The power of the Appalachian trail: Reimagining the nature narrative through Autohistoria-teoría
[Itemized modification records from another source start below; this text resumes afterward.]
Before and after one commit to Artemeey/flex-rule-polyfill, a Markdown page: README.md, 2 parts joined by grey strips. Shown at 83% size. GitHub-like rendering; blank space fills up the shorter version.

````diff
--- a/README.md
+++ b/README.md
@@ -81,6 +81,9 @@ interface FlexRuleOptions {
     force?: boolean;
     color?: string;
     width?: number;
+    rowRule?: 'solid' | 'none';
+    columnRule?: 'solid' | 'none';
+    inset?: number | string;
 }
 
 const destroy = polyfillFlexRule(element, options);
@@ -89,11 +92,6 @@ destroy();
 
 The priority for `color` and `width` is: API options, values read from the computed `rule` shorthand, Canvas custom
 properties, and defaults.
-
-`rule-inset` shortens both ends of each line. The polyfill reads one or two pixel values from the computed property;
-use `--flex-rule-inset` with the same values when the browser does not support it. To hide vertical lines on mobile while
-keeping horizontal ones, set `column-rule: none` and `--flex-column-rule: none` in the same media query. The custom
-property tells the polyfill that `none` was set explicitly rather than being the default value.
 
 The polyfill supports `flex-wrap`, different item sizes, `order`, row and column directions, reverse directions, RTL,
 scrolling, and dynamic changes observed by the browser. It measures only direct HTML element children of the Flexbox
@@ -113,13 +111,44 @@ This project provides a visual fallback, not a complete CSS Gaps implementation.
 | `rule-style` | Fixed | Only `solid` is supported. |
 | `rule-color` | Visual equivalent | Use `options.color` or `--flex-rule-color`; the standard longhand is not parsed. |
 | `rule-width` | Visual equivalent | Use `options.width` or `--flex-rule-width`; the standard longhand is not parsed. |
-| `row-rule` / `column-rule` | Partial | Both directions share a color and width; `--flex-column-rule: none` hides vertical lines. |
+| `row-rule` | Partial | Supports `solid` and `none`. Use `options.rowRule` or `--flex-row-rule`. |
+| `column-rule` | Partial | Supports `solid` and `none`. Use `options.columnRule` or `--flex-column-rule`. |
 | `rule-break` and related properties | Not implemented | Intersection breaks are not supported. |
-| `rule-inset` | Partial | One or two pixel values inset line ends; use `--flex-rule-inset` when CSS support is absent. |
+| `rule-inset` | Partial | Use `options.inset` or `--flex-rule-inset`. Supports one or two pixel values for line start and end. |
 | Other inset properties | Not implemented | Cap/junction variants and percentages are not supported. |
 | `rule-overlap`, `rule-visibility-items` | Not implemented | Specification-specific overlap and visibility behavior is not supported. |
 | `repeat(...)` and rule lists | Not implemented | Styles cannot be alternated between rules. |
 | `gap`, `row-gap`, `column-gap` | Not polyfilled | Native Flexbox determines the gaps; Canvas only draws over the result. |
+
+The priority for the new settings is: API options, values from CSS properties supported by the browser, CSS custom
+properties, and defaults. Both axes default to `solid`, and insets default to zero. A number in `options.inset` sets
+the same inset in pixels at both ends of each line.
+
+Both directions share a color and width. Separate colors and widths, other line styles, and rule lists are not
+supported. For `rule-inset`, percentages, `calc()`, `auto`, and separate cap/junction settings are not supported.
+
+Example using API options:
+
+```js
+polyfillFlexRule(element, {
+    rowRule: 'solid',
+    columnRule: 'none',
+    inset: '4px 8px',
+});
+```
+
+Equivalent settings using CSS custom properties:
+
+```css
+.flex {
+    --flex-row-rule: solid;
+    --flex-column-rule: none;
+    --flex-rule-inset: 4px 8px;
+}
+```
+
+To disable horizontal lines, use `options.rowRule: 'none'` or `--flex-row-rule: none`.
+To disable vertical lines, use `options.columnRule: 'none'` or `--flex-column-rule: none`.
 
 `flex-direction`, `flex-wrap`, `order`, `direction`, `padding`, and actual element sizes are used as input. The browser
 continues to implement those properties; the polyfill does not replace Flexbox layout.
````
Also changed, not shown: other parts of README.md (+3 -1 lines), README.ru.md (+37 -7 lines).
This study situates the Appalachian Trail (AT) as a powerful place connecting multiple communities with varying identities, abilities, and personalities, a place where we can consider our radical interconnectedness in a way that moves beyond wilderness ideology and settler colonialism through the construction of an inclusive narrative about experiences in nature. I engage in this work as a rejection of the oppressive ideologies that shape our wilderness narratives, and as a critical examination of the ways I perpetuate these ideologies through my actions as thru-hiker/scholar. The procedure for this study included the enactment of autohistoria-teoría, a method developed by Gloria E. Anzaldúa to process and theorize the divisions that mold our experiences. Out of this enactment developed (and continues) a deep understanding of how the spirit of nonhumans contributes to the language of place. Every place has a story to tell, one that includes the perspectives of all who have inhabited it, human and nonhuman. Like many stories, however, often, only one side is presented. The story of the AT is no exception. To enact decolonial transformation, I give you a magical account of my thru-hiker experience.